Senate Intel Committee Releases Unclassified 1st Installment In Russia Report, Updated Recommendations On Election Security

WASHINGTON, D.C. - U.S. Senator Martin Heinrich (D-N.M.), member of the Senate Select Committee on Intelligence, joined Chairman Richard Burr (R-N.C.) and Vice Chairman Mark Warner (D-Va.) and Committee members U.S. Senators Susan Collins (R-Maine) and James Lankford (R-Okla.) to release the Committee’s unclassified summary of the first installment of the Committee’s Russia Report, including updated recommendations on election security and findings regarding Russian targeting of election infrastructure. In parallel, the Committee has prepared a comprehensive, classified report on threats to election infrastructure. The classified report will be submitted for declassification review, and the Committee anticipates releasing it to the public when that process is completed.

“Our democracy hinges on Americans' ability to fairly choose our own leaders. With primary elections underway, and as we approach the midterm elections and the next presidential election cycle, we need to act quickly to protect the integrity of our voting process,” said Senator Martin Heinrich. “I am proud of how our whole Committee, under the leadership of Chairman Burr and Vice Chairman Warner, has taken on the task of getting to the bottom of Russia's interference in our election. Until we set up stronger protections of our election systems and take the necessary steps to prevent future foreign intervention, our nation's democratic institutions will remain vulnerable to attack.”

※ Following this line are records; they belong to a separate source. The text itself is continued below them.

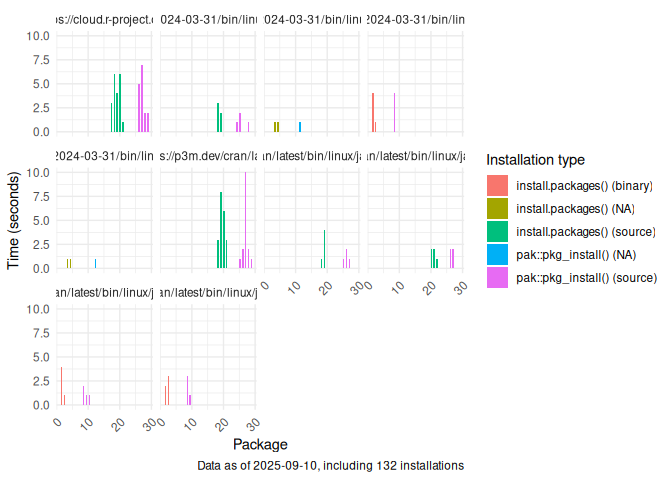
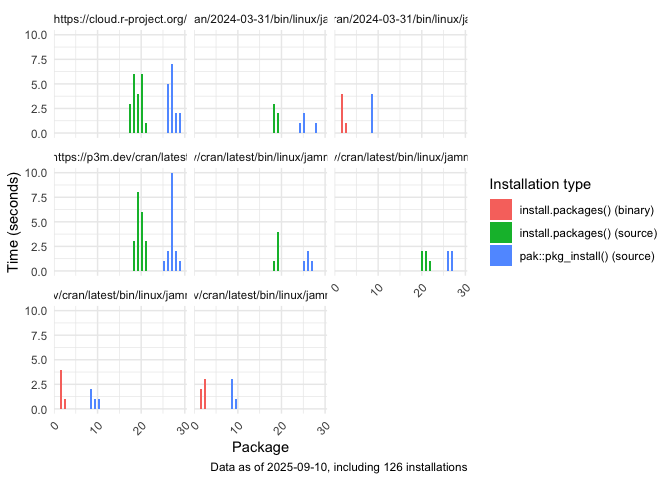
Updating notes on pak

diff --git a/README.md b/README.md
@@ -13,35 +13,33 @@ and saves the output as csv files under [data](./data).
 
 ## Preliminary analysis
 
-The following table shows the distribution of the installations so far:
+As of 2025-09-10, the following tables show the distribution of the
+successful installations by method and source of the installed package
+(total: 126 successful installations vs 6 failed installations):
 
-|                                                             |  NA | source |
-|:------------------------------------------------------------|----:|-------:|
-| https://cloud.r-project.org/                                |   0 |     16 |
-| https://p3m.dev/cran/2024-03-31/bin/linux/jammy-aarch64/4.4 |   0 |      4 |
-| https://p3m.dev/cran/2024-03-31/bin/linux/jammy-aarch64/4.5 |   1 |      0 |
-| https://p3m.dev/cran/2024-03-31/bin/linux/jammy-x86_64/4.4  |   0 |      4 |
-| https://p3m.dev/cran/2024-03-31/bin/linux/jammy-x86_64/4.5  |   1 |      0 |
-| https://p3m.dev/cran/latest                                 |   0 |     16 |
-| https://p3m.dev/cran/latest/bin/linux/jammy-aarch64/4.4     |   0 |      4 |
-| https://p3m.dev/cran/latest/bin/linux/jammy-aarch64/4.5     |   0 |      4 |
-| https://p3m.dev/cran/latest/bin/linux/jammy-x86_64/4.4      |   0 |      4 |
-| https://p3m.dev/cran/latest/bin/linux/jammy-x86_64/4.5      |   0 |      4 |
+|                                                             | source |
+|:------------------------------------------------------------|-------:|
+| https://cloud.r-project.org/                                |     16 |
+| https://p3m.dev/cran/2024-03-31/bin/linux/jammy-aarch64/4.4 |      4 |
+| https://p3m.dev/cran/2024-03-31/bin/linux/jammy-x86_64/4.4  |      4 |
+| https://p3m.dev/cran/latest                                 |     16 |
+| https://p3m.dev/cran/latest/bin/linux/jammy-aarch64/4.4     |      4 |
+| https://p3m.dev/cran/latest/bin/linux/jammy-aarch64/4.5     |      4 |
+| https://p3m.dev/cran/latest/bin/linux/jammy-x86_64/4.4      |      4 |
+| https://p3m.dev/cran/latest/bin/linux/jammy-x86_64/4.5      |      4 |
 
 Using pak::pkg_install()
 
-|  | binary | NA | source |
-|:---|---:|---:|---:|
-| https://cloud.r-project.org/ | 0 | 0 | 20 |
-| https://p3m.dev/cran/2024-03-31/bin/linux/jammy-aarch64/4.4 | 0 | 0 | 5 |
-| https://p3m.dev/cran/2024-03-31/bin/linux/jammy-aarch64/4.5 | 0 | 2 | 0 |
-| https://p3m.dev/cran/2024-03-31/bin/linux/jammy-x86_64/4.4 | 5 | 0 | 0 |
-| https://p3m.dev/cran/2024-03-31/bin/linux/jammy-x86_64/4.5 | 0 | 2 | 0 |
-| https://p3m.dev/cran/latest | 0 | 0 | 20 |
-| https://p3m.dev/cran/latest/bin/linux/jammy-aarch64/4.4 | 0 | 0 | 5 |
-| https://p3m.dev/cran/latest/bin/linux/jammy-aarch64/4.5 | 0 | 0 | 5 |
-| https://p3m.dev/cran/latest/bin/linux/jammy-x86_64/4.4 | 5 | 0 | 0 |
-| https://p3m.dev/cran/latest/bin/linux/jammy-x86_64/4.5 | 5 | 0 | 0 |
+|                                                             | binary | source |
+|:------------------------------------------------------------|-------:|-------:|
+| https://cloud.r-project.org/                                |      0 |     20 |
+| https://p3m.dev/cran/2024-03-31/bin/linux/jammy-aarch64/4.4 |      0 |      5 |
+| https://p3m.dev/cran/2024-03-31/bin/linux/jammy-x86_64/4.4  |      5 |      0 |
+| https://p3m.dev/cran/latest                                 |      0 |     20 |
+| https://p3m.dev/cran/latest/bin/linux/jammy-aarch64/4.4     |      0 |      5 |
+| https://p3m.dev/cran/latest/bin/linux/jammy-aarch64/4.5     |      0 |      5 |
+| https://p3m.dev/cran/latest/bin/linux/jammy-x86_64/4.4      |      5 |      0 |
+| https://p3m.dev/cran/latest/bin/linux/jammy-x86_64/4.5      |      5 |      0 |
 
 Using install.packages()
 
@@ -67,7 +65,8 @@ Looking at using source vs binary installation:
 2.  Try to install the `data.table` package (needs compilation).
 3.  Print the installation output. Using that, check whether a source or
     a binary version was installed (check the regex
-    `installing [*]source[*]`)
+    `installing [*]source[*]` if it is `install.packages` or
+    `Building {}` if it is `pak::pkg_install`).
 4.  Record the installation time and any relevant system information.
     The filename is a hash of the file itself.
 5.  The output is stored as an artifact. Once all jobs are complete, the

“I’m pleased to be able to release this summary of our findings and recommendations on election security to the American public,” said Senator Richard Burr. “Today’s primaries are the next step toward the 2018 midterms and another reminder of the urgency of securing our election systems. Our investigation has been a bipartisan effort from day one, and I look forward to completing the Committee’s work and releasing as much of it as possible. We are working tirelessly to give Americans a complete accounting of what happened in 2016 and to prevent any future interference with our democratic process.”

“Elections at all levels are central to our democracy, to our institutions, and to our government's legitimacy, and I remain concerned that we as a country are still not fully prepared for the 2018 midterm elections. That’s one reason why we, as a Committee, have decided that it is important to get out as much information as possible about the threat, so that governments at every level take it seriously and take the necessary steps to defend ourselves,” said Senator Mark Warner. “I am proud of the bipartisan work our Committee members have done on this issue, and I look forward to continuing in a bipartisan way to investigate what happened in 2016, and prevent future interference in our elections.”

“While our investigation remains ongoing, one conclusion is clear: the Russians were relentless in attempting to meddle in the 2016 election, and they will continue their efforts,” said Senator Susan Collins. “The findings and recommendations we are releasing today are a major step forward in our effort to thwart any attempt to meddle in our elections. With the 2018 election fast approaching, the need to act now is urgent. We must provide states the assistance they need to strengthen the security of their voting systems.”

“During the 2016 election, Russian entities targeted presidential campaign accounts, launched cyber-attacks against at least 21 state election systems, and hacked a US voting systems software company,” said Senator James Lankford. “We must proactively work to ensure the security of our election infrastructure for the possibility of interference from not just Russia, but possibly another adversary like Iran or North Korea or a hacktivist group. After 18 months of investigations and interviews, this bipartisan report underscores the importance of efforts to protect our democracy from foreign attacks on our elections.”

The Committee’s unclassified summary of this chapter of the Russia Report – Election Security Findings and Recommendations is available here